__YOUR INSTRUCTIONS__:
Write out each record exactly as given, but do not include the pictures.

(Revision comparison data)
----
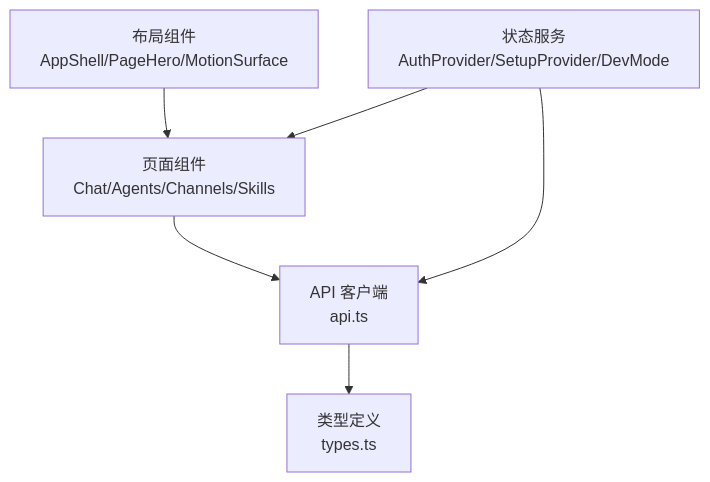
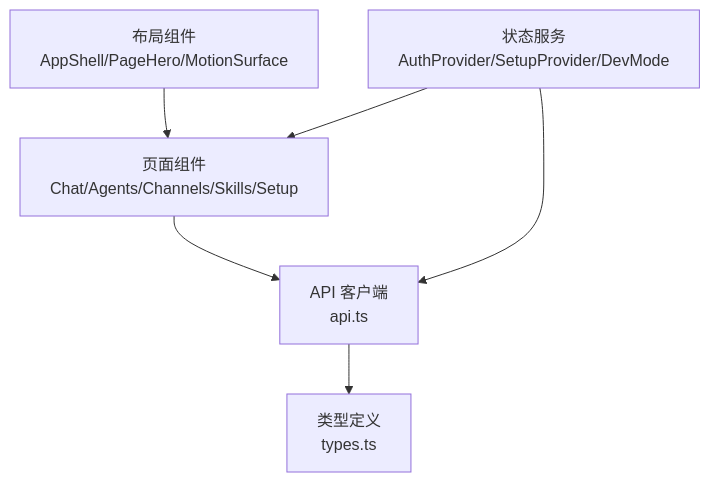
The second of 9 diagrams in .qoder/repowiki/zh/content/Web 界面/Web 界面.md (757607106/nanobot), drawn with Mermaid before and after one commit. The commit also changed other lines of this file and 60 other files, not shown here.

````diff
--- a/.qoder/repowiki/zh/content/Web 界面/Web 界面.md
+++ b/.qoder/repowiki/zh/content/Web 界面/Web 界面.md
@@ -131,13 +146,13 @@
 ```mermaid
 graph TB
-UI["页面组件<br/>Chat/Agents/Channels/Skills"]
+UI["页面组件<br/>Chat/Agents/Channels/Skills/Setup"]
 L["布局组件<br/>AppShell/PageHero/MotionSurface"]
 S["状态服务<br/>AuthProvider/SetupProvider/DevMode"]
 API["API 客户端<br/>api.ts"]
 T["类型定义<br/>types.ts"]
 UI --> API
 L --> UI
 S --> UI
 S --> API
 API --> T
 ```
````
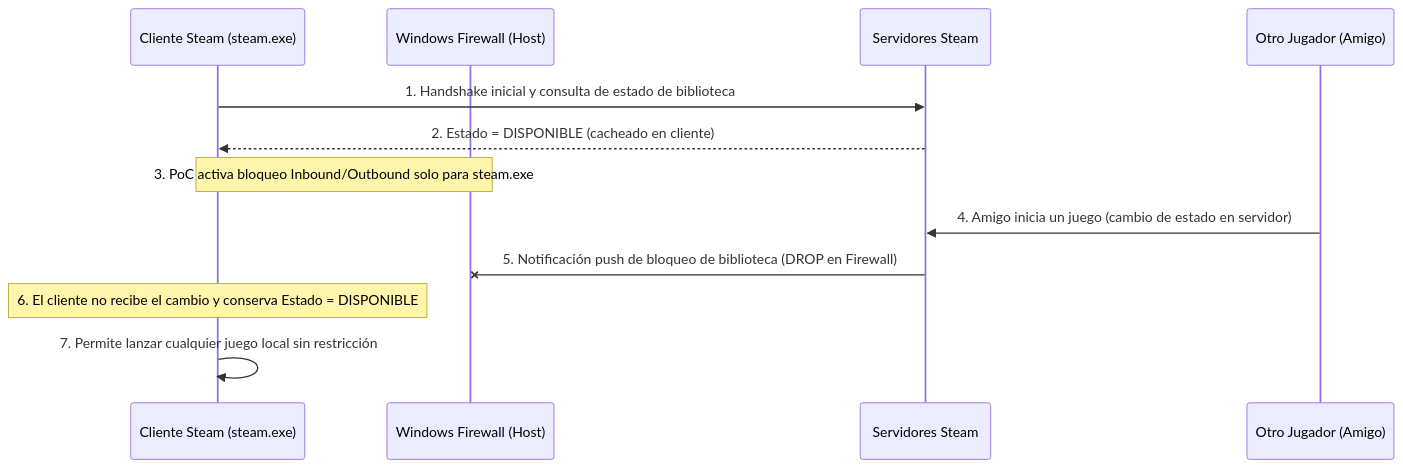
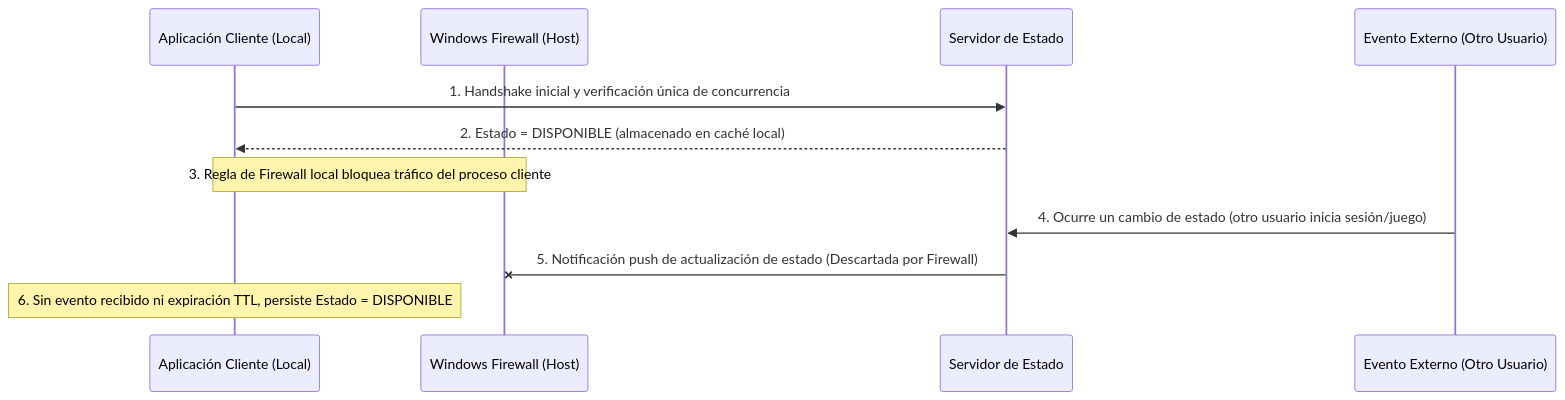
The diagram in README.md (albervad/launcher), drawn with Mermaid before and after one commit. The commit also changed other lines of this file and 1 other file, not shown here.

Commit message:
Add formal legal/ethical disclaimer and white-hat architectural framing

````diff
--- a/README.md
+++ b/README.md
@@ -24,15 +31,14 @@
 ```mermaid
 sequenceDiagram
-    participant C as Cliente Steam (steam.exe)
+    participant C as Aplicación Cliente (Local)
     participant FW as Windows Firewall (Host)
-    participant S as Servidores Steam
-    participant A as Otro Jugador (Amigo)
+    participant S as Servidor de Estado
+    participant A as Evento Externo (Otro Usuario)
 
-    C->>S: 1. Handshake inicial y consulta de estado de biblioteca
-    S-->>C: 2. Estado = DISPONIBLE (cacheado en cliente)
-    Note over C,FW: 3. PoC activa bloqueo Inbound/Outbound solo para steam.exe
-    A->>S: 4. Amigo inicia un juego (cambio de estado en servidor)
-    S-xFW: 5. Notificación push de bloqueo de biblioteca (DROP en Firewall)
-    Note over C: 6. El cliente no recibe el cambio y conserva Estado = DISPONIBLE
-    C->>C: 7. Permite lanzar cualquier juego local sin restricción
+    C->>S: 1. Handshake inicial y verificación única de concurrencia
+    S-->>C: 2. Estado = DISPONIBLE (almacenado en caché local)
+    Note over C,FW: 3. Regla de Firewall local bloquea tráfico del proceso cliente
+    A->>S: 4. Ocurre un cambio de estado (otro usuario inicia sesión/juego)
+    S-xFW: 5. Notificación push de actualización de estado (Descartada por Firewall)
+    Note over C: 6. Sin evento recibido ni expiración TTL, persiste Estado = DISPONIBLE
 ```
````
----
__OUTPUT OF THE EXERCISE__:
The second of 9 diagrams in .qoder/repowiki/zh/content/Web 界面/Web 界面.md (757607106/nanobot), drawn with Mermaid before and after one commit. The commit also changed other lines of this file and 60 other files, not shown here.

````diff
--- a/.qoder/repowiki/zh/content/Web 界面/Web 界面.md
+++ b/.qoder/repowiki/zh/content/Web 界面/Web 界面.md
@@ -131,13 +146,13 @@
 ```mermaid
 graph TB
-UI["页面组件<br/>Chat/Agents/Channels/Skills"]
+UI["页面组件<br/>Chat/Agents/Channels/Skills/Setup"]
 L["布局组件<br/>AppShell/PageHero/MotionSurface"]
 S["状态服务<br/>AuthProvider/SetupProvider/DevMode"]
 API["API 客户端<br/>api.ts"]
 T["类型定义<br/>types.ts"]
 UI --> API
 L --> UI
 S --> UI
 S --> API
 API --> T
 ```
````
The diagram in README.md (albervad/launcher), drawn with Mermaid before and after one commit. The commit also changed other lines of this file and 1 other file, not shown here.

Commit message:
Add formal legal/ethical disclaimer and white-hat architectural framing

````diff
--- a/README.md
+++ b/README.md
@@ -24,15 +31,14 @@
 ```mermaid
 sequenceDiagram
-    participant C as Cliente Steam (steam.exe)
+    participant C as Aplicación Cliente (Local)
     participant FW as Windows Firewall (Host)
-    participant S as Servidores Steam
-    participant A as Otro Jugador (Amigo)
+    participant S as Servidor de Estado
+    participant A as Evento Externo (Otro Usuario)
 
-    C->>S: 1. Handshake inicial y consulta de estado de biblioteca
-    S-->>C: 2. Estado = DISPONIBLE (cacheado en cliente)
-    Note over C,FW: 3. PoC activa bloqueo Inbound/Outbound solo para steam.exe
-    A->>S: 4. Amigo inicia un juego (cambio de estado en servidor)
-    S-xFW: 5. Notificación push de bloqueo de biblioteca (DROP en Firewall)
-    Note over C: 6. El cliente no recibe el cambio y conserva Estado = DISPONIBLE
-    C->>C: 7. Permite lanzar cualquier juego local sin restricción
+    C->>S: 1. Handshake inicial y verificación única de concurrencia
+    S-->>C: 2. Estado = DISPONIBLE (almacenado en caché local)
+    Note over C,FW: 3. Regla de Firewall local bloquea tráfico del proceso cliente
+    A->>S: 4. Ocurre un cambio de estado (otro usuario inicia sesión/juego)
+    S-xFW: 5. Notificación push de actualización de estado (Descartada por Firewall)
+    Note over C: 6. Sin evento recibido ni expiración TTL, persiste Estado = DISPONIBLE
 ```
````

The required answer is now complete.